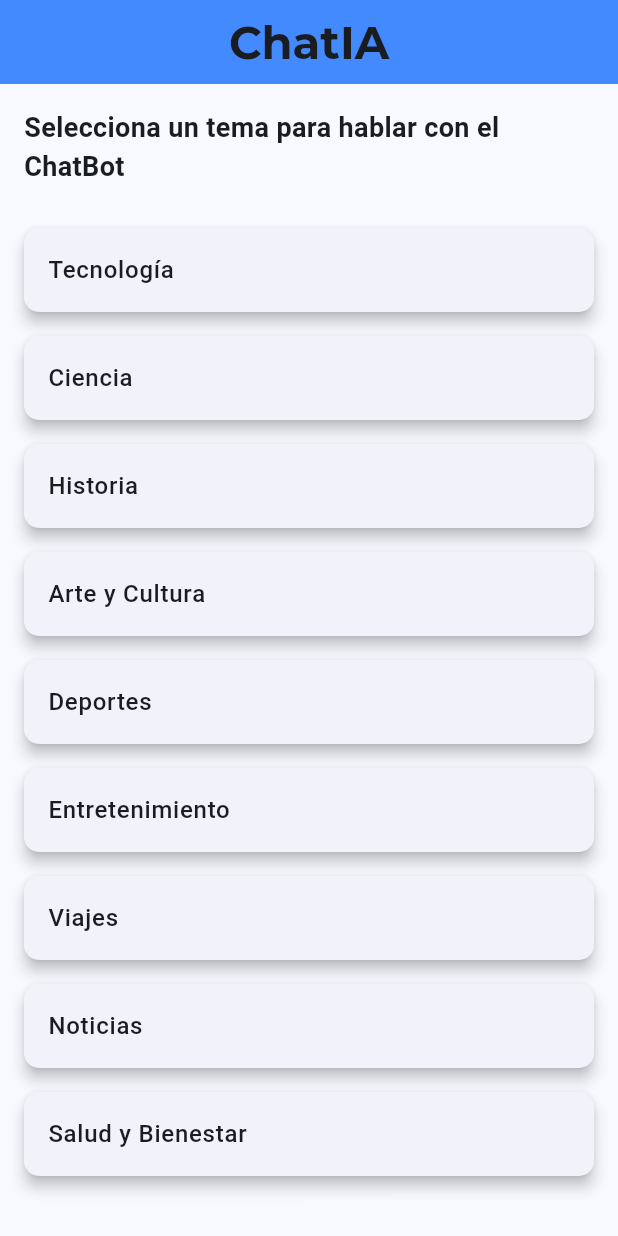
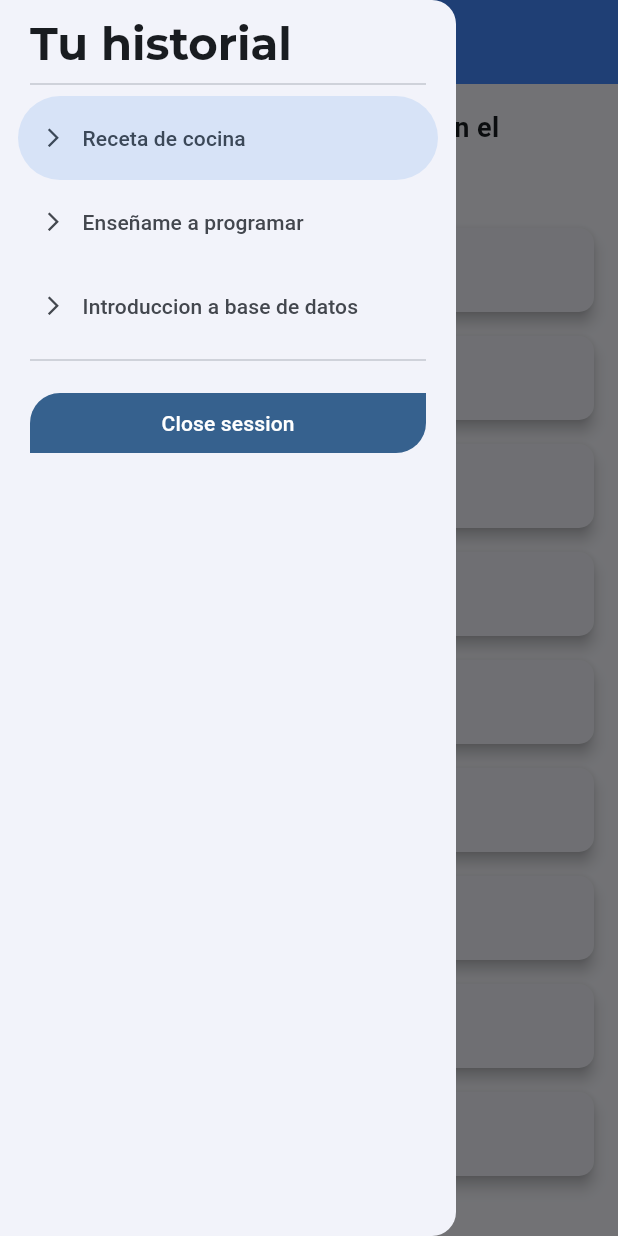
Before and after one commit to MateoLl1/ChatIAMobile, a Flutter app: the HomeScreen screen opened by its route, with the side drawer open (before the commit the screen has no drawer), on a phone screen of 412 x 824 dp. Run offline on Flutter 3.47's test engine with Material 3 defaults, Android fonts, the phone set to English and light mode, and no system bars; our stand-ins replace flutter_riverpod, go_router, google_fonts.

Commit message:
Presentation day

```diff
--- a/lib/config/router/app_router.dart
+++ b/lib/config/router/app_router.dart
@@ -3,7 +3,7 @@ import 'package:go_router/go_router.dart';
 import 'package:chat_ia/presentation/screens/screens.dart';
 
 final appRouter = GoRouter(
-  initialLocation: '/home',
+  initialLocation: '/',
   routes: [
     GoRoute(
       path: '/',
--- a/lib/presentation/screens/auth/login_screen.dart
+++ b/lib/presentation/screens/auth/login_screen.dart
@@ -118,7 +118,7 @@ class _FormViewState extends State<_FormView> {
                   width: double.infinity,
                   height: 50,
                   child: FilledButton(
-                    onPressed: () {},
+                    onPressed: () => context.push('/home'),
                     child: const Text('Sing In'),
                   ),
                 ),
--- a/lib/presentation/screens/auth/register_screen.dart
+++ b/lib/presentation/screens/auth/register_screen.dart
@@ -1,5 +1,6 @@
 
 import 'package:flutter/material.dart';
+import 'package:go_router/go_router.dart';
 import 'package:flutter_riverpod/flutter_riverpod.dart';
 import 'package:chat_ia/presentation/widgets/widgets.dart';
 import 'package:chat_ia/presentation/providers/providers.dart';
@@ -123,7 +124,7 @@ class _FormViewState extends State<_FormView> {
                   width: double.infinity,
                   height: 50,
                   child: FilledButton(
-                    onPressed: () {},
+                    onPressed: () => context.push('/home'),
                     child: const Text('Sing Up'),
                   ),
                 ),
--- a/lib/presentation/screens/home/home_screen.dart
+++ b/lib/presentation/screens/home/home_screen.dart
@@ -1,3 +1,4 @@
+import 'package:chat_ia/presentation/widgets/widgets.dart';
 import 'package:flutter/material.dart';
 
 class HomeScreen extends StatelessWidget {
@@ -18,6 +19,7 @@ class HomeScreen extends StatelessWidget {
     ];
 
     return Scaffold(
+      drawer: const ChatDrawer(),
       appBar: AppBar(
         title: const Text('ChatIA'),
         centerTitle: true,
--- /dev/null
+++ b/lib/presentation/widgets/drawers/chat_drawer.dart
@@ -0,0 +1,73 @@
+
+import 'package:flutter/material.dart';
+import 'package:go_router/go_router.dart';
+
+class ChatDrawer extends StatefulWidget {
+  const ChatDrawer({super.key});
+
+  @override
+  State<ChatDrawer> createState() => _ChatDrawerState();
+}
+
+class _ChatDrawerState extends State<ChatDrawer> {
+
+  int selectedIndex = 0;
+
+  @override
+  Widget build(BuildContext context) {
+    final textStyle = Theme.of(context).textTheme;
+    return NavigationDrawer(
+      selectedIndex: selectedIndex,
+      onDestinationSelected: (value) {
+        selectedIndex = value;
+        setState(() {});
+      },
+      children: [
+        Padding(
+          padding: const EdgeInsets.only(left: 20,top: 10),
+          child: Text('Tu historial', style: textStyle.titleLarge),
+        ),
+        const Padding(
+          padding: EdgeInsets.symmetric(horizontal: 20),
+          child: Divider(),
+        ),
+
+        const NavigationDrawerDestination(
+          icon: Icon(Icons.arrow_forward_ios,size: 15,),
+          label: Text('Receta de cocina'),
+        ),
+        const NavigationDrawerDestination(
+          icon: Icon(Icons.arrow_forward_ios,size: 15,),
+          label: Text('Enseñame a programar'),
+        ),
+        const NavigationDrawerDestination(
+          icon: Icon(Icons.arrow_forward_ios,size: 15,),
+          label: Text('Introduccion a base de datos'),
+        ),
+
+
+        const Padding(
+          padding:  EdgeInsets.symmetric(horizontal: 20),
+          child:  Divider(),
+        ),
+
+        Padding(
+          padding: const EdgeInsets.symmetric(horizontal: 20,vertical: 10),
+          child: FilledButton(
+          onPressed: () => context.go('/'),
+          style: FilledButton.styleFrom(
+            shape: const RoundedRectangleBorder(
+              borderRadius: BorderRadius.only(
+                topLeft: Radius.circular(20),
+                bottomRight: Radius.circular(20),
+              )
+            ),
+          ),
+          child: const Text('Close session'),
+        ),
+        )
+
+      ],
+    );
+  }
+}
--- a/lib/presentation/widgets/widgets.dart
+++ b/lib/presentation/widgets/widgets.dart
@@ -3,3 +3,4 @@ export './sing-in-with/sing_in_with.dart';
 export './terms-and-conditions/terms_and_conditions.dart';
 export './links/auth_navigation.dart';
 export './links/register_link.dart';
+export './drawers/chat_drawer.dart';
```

........

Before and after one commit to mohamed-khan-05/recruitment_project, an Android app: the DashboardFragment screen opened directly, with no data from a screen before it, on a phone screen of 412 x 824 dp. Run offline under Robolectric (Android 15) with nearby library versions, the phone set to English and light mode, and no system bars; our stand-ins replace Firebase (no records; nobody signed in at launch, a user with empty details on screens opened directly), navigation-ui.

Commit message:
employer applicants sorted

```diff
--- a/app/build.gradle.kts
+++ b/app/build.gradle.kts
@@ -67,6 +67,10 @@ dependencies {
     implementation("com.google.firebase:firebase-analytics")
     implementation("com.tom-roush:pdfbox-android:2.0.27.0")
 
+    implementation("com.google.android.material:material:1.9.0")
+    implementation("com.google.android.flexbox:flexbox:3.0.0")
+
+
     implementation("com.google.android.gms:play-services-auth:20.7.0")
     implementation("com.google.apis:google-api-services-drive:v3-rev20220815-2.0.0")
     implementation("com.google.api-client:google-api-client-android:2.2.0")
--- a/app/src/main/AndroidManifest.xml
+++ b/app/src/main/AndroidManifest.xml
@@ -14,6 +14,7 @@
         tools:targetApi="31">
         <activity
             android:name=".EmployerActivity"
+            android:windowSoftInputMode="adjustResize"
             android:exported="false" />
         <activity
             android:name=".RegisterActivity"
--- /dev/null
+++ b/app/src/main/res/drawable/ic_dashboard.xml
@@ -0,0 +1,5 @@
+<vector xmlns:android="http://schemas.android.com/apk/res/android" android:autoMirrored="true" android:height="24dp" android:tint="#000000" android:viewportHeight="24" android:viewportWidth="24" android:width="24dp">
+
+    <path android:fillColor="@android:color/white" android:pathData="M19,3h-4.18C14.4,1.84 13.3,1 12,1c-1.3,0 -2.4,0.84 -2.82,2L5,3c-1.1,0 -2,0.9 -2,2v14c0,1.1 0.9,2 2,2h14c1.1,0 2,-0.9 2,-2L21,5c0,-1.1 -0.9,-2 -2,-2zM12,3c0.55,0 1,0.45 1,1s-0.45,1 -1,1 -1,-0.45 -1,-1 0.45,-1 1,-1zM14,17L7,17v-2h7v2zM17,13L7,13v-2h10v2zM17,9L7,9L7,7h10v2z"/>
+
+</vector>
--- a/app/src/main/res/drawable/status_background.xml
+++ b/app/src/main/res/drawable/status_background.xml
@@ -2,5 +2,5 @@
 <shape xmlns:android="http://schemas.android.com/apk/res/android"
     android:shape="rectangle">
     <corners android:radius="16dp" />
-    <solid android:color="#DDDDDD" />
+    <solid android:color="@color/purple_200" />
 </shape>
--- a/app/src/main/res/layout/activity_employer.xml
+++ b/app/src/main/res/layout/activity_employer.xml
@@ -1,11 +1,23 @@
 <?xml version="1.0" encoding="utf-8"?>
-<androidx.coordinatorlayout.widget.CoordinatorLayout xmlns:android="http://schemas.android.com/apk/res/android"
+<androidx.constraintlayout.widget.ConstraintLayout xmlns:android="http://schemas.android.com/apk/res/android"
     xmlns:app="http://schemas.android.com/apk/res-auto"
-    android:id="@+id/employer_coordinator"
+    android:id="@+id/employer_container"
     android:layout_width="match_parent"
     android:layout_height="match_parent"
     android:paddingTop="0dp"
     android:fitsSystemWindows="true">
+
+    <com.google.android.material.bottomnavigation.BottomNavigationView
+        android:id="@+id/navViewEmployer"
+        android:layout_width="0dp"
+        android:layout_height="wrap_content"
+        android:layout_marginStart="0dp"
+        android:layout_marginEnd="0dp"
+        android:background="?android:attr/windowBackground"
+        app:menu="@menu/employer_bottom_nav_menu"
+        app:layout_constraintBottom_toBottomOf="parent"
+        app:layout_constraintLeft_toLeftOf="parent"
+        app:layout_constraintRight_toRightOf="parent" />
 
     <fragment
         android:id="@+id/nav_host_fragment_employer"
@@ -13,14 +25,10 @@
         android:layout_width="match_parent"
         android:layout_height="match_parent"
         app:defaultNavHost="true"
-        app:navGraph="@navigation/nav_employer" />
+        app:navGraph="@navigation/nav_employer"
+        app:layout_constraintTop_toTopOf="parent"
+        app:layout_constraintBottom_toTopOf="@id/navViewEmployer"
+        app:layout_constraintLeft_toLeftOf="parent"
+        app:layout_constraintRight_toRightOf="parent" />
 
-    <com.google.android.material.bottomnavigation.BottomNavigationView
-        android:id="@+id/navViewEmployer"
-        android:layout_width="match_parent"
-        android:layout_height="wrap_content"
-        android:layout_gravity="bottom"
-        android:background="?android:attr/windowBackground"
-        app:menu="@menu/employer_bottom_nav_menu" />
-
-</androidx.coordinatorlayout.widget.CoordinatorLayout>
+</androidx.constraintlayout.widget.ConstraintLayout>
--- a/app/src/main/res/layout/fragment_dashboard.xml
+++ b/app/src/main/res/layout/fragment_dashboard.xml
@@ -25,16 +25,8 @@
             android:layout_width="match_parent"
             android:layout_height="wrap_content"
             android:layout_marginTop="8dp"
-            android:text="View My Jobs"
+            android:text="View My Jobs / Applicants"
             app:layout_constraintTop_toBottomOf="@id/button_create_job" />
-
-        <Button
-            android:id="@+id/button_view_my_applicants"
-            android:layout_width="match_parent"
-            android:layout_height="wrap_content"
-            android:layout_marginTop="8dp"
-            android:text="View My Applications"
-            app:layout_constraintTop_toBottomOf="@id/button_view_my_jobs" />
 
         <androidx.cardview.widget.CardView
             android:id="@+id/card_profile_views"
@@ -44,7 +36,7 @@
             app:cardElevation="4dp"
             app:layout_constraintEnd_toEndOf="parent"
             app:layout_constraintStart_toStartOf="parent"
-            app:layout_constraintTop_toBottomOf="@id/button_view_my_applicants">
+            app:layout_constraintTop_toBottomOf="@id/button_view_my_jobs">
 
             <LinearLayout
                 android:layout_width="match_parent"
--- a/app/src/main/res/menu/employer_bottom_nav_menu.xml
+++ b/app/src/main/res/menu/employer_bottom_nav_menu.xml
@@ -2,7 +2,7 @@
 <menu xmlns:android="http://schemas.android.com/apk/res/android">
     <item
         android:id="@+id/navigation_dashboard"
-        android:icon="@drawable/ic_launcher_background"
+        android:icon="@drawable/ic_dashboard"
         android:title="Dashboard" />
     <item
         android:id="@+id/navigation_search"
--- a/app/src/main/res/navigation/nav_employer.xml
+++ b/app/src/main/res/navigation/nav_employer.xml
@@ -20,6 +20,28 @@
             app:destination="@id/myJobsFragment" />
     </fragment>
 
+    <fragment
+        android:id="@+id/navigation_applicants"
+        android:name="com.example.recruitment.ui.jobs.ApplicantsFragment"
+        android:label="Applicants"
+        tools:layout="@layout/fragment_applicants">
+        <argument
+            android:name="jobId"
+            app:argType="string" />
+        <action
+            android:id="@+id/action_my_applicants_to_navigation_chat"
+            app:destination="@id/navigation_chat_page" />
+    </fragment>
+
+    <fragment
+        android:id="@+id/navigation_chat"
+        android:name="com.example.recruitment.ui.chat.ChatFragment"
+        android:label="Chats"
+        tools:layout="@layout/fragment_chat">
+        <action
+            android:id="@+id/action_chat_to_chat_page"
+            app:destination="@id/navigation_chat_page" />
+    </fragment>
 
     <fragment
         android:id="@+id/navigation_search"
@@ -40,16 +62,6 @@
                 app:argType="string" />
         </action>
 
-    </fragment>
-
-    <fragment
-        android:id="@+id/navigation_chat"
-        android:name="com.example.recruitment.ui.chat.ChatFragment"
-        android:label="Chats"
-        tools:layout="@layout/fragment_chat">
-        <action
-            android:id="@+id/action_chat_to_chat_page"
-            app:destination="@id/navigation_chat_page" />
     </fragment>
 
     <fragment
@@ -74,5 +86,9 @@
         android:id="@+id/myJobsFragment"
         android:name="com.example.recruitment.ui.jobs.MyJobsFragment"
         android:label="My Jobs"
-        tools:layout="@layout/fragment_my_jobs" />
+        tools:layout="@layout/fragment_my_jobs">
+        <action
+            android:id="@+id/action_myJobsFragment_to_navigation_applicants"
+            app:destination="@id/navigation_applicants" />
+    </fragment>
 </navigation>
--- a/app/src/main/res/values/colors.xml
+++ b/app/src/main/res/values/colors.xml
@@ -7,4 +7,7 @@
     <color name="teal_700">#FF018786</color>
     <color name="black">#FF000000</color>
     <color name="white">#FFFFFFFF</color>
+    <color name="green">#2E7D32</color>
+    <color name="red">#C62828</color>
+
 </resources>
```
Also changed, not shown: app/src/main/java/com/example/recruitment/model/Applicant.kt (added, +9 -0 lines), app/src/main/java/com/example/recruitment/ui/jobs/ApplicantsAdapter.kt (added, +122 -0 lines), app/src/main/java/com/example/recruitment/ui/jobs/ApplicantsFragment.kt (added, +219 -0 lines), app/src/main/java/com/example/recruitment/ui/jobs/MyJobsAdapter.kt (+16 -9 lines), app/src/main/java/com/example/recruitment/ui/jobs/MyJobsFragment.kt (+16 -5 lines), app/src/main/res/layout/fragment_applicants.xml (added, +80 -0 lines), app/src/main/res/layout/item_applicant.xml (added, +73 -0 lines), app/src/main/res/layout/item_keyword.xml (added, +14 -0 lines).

........

Filter the listing above so that only lines holding the word "ChatDrawer" remain, and report those lines.

Exercise solution:
+      drawer: const ChatDrawer(),
+class ChatDrawer extends StatefulWidget {
+  const ChatDrawer({super.key});
+  State<ChatDrawer> createState() => _ChatDrawerState();
+class _ChatDrawerState extends State<ChatDrawer> {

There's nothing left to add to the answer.